The ground floor at the S.M.A.K. is devoted to paintings from the museum's collection, highlighting not only the special characteristics and background to the collection but also the painting medium in relation to its current status in the arts.
Dirk Braeckman offers a contemporary interpretation of the Great War in a series of photos first shown in Namur in autumn 2013.
While the first part of Upside Down focused on the radical developments in sculpture in the 1960s and 1970s, the second part Let's Dance will include mainly new, contemporary productions transforming the exhibition into a lively/living ...
The largest survey of his work today, Praise of Folly throws a spotlight on most of Javier Téllez' (1969, Valencia, Venezuela) major films and installations of the last ten years.
The work of the Brussels-based artist Richard Venlet (1964) combines sculpture, art history research, exhibition design and architecture.
Traditionally earmarked for young talent, the KunstNu room is occupied this time by an installation custom-made by the German artist Florian Auer (°1984, Augsburg).
The exhibition Upside Down, in collaboration with the Museum of Contemporary Art, S.M.A.K. in Ghent, deals with the formal and conceptual developments in, as well as the relationships between, sculpture and dance in the 1960s and 1970s.
Rachel Harrison (New York, 1966) is considered to be one of the most influential sculptors of her generation.

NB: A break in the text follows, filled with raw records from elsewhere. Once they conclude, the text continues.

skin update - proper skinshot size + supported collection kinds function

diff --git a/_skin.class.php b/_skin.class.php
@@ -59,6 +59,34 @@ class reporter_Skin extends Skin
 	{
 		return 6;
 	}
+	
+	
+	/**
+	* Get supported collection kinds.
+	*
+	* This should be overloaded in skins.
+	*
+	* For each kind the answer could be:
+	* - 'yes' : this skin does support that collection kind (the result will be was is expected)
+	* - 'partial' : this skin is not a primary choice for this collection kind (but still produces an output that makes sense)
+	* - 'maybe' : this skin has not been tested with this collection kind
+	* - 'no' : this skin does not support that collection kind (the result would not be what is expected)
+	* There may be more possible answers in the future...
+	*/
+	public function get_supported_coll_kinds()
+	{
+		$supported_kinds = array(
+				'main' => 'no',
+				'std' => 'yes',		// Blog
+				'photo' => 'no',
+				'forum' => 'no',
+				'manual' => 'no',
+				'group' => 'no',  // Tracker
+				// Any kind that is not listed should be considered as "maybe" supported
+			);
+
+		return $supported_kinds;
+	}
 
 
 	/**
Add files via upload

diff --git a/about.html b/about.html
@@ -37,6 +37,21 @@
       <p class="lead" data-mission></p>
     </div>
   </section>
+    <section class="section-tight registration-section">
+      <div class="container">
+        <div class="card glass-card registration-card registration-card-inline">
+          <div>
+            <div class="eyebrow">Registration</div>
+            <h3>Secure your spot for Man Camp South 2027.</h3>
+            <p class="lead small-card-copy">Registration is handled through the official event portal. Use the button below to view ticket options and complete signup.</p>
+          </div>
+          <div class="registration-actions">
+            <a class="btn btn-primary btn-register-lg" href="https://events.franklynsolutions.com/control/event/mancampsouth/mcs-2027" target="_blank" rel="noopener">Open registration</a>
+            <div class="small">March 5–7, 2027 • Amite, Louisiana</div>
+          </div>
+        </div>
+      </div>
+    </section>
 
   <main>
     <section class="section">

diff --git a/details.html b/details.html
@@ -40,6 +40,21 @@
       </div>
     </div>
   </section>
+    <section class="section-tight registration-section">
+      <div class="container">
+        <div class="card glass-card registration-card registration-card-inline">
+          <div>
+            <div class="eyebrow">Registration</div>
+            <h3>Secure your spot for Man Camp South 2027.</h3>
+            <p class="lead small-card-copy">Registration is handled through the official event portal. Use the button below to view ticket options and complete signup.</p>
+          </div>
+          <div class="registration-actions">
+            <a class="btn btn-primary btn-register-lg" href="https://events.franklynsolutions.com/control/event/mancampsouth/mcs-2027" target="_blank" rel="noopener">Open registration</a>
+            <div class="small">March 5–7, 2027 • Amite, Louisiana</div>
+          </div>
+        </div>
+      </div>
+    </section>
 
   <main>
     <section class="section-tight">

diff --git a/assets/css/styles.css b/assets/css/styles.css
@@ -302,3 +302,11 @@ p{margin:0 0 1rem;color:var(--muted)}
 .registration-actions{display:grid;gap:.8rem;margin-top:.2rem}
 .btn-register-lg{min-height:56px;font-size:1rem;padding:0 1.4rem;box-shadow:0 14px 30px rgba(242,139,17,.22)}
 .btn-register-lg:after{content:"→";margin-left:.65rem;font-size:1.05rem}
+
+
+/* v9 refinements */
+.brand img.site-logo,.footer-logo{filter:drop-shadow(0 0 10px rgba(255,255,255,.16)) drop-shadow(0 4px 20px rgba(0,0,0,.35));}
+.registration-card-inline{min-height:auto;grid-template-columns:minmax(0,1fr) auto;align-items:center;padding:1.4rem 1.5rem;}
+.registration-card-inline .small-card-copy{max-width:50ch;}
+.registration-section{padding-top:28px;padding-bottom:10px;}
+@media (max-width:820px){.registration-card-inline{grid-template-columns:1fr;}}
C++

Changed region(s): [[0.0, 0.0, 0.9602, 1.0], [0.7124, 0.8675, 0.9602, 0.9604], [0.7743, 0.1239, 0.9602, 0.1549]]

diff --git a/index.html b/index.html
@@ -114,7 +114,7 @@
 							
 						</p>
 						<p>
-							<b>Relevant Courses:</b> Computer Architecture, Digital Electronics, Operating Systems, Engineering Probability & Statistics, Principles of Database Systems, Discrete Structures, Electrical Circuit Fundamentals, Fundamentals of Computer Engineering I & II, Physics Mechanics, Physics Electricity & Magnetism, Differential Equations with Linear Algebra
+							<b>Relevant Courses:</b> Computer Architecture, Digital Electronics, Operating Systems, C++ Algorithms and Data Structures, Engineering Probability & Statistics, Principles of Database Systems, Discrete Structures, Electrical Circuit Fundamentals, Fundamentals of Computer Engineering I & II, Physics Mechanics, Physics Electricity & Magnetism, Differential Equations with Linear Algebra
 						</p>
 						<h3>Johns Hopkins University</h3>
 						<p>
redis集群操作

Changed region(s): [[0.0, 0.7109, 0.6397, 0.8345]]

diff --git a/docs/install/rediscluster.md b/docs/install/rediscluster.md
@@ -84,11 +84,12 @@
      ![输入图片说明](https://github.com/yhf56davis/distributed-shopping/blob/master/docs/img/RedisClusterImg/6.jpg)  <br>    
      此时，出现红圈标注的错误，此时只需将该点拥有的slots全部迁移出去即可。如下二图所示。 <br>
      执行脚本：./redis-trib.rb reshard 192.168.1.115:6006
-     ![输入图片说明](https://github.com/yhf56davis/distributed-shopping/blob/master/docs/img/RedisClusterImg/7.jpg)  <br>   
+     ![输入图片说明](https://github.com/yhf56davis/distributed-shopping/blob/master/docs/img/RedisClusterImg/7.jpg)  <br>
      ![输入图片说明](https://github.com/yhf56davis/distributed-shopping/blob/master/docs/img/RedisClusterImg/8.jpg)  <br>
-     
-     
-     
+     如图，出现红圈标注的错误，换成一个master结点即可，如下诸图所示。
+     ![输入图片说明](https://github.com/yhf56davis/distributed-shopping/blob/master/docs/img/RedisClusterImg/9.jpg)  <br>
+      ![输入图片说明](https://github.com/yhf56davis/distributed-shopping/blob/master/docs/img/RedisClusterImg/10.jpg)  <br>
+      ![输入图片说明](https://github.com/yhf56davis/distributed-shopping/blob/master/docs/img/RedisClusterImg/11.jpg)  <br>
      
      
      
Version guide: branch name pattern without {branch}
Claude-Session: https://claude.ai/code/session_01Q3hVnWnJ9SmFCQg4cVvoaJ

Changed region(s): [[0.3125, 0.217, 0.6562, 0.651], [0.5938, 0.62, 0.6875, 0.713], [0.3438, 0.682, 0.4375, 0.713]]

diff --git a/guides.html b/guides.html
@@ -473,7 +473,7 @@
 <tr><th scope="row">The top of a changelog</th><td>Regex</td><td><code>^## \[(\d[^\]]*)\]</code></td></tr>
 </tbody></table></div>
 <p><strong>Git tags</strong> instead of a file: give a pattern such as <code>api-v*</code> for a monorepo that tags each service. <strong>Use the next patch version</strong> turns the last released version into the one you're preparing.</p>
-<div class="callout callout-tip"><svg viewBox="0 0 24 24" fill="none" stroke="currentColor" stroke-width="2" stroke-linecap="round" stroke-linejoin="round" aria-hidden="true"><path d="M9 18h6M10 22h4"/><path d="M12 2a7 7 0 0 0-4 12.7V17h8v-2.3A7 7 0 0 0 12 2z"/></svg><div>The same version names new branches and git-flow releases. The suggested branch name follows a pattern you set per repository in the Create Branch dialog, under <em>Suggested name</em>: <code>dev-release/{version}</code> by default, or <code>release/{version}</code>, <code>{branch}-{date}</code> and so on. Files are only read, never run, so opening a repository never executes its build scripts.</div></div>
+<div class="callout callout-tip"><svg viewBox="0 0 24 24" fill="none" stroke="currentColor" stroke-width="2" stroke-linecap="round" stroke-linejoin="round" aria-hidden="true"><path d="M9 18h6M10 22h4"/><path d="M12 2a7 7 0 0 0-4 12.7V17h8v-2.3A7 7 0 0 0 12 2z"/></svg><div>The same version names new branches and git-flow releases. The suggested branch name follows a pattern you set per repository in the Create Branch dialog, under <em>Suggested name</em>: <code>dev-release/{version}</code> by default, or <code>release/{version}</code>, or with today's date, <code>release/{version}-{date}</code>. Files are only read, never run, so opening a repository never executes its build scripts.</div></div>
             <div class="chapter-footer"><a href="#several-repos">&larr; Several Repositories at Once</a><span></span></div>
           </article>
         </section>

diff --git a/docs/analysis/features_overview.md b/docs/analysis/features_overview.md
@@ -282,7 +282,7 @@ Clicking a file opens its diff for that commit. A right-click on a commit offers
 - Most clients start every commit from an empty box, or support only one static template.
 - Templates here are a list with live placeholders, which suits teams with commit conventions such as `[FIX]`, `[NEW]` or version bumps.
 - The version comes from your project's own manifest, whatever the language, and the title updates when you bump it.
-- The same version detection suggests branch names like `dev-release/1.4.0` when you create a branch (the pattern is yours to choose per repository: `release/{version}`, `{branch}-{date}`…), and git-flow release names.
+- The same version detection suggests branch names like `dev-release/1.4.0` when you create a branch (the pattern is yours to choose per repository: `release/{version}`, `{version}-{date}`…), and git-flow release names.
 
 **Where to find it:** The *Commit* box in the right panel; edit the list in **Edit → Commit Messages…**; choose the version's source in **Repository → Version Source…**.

S.M.A.K. is presenting an exhibition by the young American artist Jordan Wolfson (°1980, New York), which is built up around a ‘trilogy’ of his recent animation films.